- Mass Market Paperback: 307 pages
- Publisher: Warner Books (June 1, 1995)
- Language: English
- ISBN-10: 0446601381
- ISBN-13: 978-0446601382
- Product Dimensions: 4.1 x 0.8 x 6.9 inches
- Shipping Weight: 5.4 ounces (View shipping rates and policies)
- Average Customer Review: 10 customer reviews
- Amazon Best Sellers Rank: #2,566,015 in Books (See Top 100 in Books)
Enter your mobile number or email address below and we'll send you a link to download the free Kindle App. Then you can start reading Kindle books on your smartphone, tablet, or computer - no Kindle device required.
To get the free app, enter your mobile phone number.
Other Sellers on Amazon
+ $3.99 shipping
+ $3.00 shipping
Tales of the Knights Templar Mass Market Paperback – June 1, 1995
Customers who viewed this item also viewed
Customers who bought this item also bought
Try the Kindle edition and experience these great reading features:
Showing 1-8 of 10 reviews
There was a problem filtering reviews right now. Please try again later.

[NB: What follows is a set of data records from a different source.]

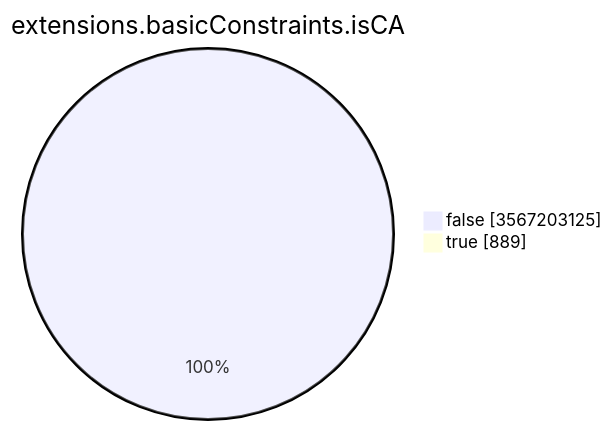
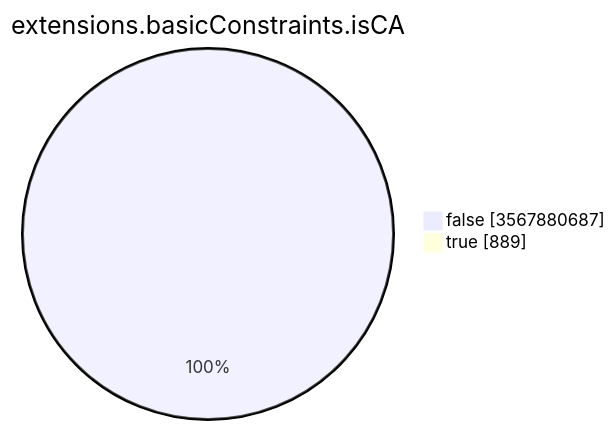
Before and after one commit to christiankrug/ctmonitor_visualization: the seventh of 15 diagrams in TOTAL/README.md, drawn with Mermaid. The commit also changed other lines of this file, not shown here.

````diff
--- a/TOTAL/README.md
+++ b/TOTAL/README.md
@@ -3094,6 +3094,6 @@
 ```mermaid
 pie showData
 title extensions.basicConstraints.isCA
-"false" :3567203125
+"false" :3567880687
 "true" :889
 ```
````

You get an good overall sense of what the Poor Fellow-Soldiers of Christ and the Temple of Solomon (later, the Knights of the Temple) were really all about. These were men from all over Christiandom (and perhaps beyond) who were pledged to protect pilgrims and holy places with their lives and honor. The took a vow of absolute poverty- individual knights owned nothing. Any wealth the order amassed was put to the purpose of the protection of pilgrims- and later, all of the Christiandom. A measure of their success at fulfilling their original purpose lies in the fact that, from humble pilgrims to kings, all knew that they could trust their lives, as well as, their last penny to the Templars. Even the infidels knew that Templars were honorable men, for they neither asked for, nor accepted ransom, nor would they retreat in battle (unless out-numbered by at least three-to-one, and even then only under direct orders.) It is said that even the famed Assassins feared and payed tribute to the Templars.
Of all the fictional stories in this collection, I would have to say that my favorite is "Choices" by Richard J. Woods. This tale gives the best sense of the overall character of individual Templars and the order. It also links the German mystic Meister Eckhart sympathetically with their tradition.
If you have a more esoteric inclination, it is also pointed out that the rule of seventy-two articles granted to the order was based at least partially upon the Essene Rule of the Master of Justice. Also, it is pointed out that the name of the idol that Templars supposedly worshiped (Baphomet) is actually a code for Sophia (Holy Wisdom.) It seems that tht Templars were "lovers of Sophia", i.e. "philosophers." Finally, it is pointed out that in certain traditions the order lives on- as astral knights with a "mandate to protect the weak, right wrongs, restore what was lost, make whole the broken." Afterall, there is a reason that Wolfram von Eschenbach portrayed the Grail Knights as Templars....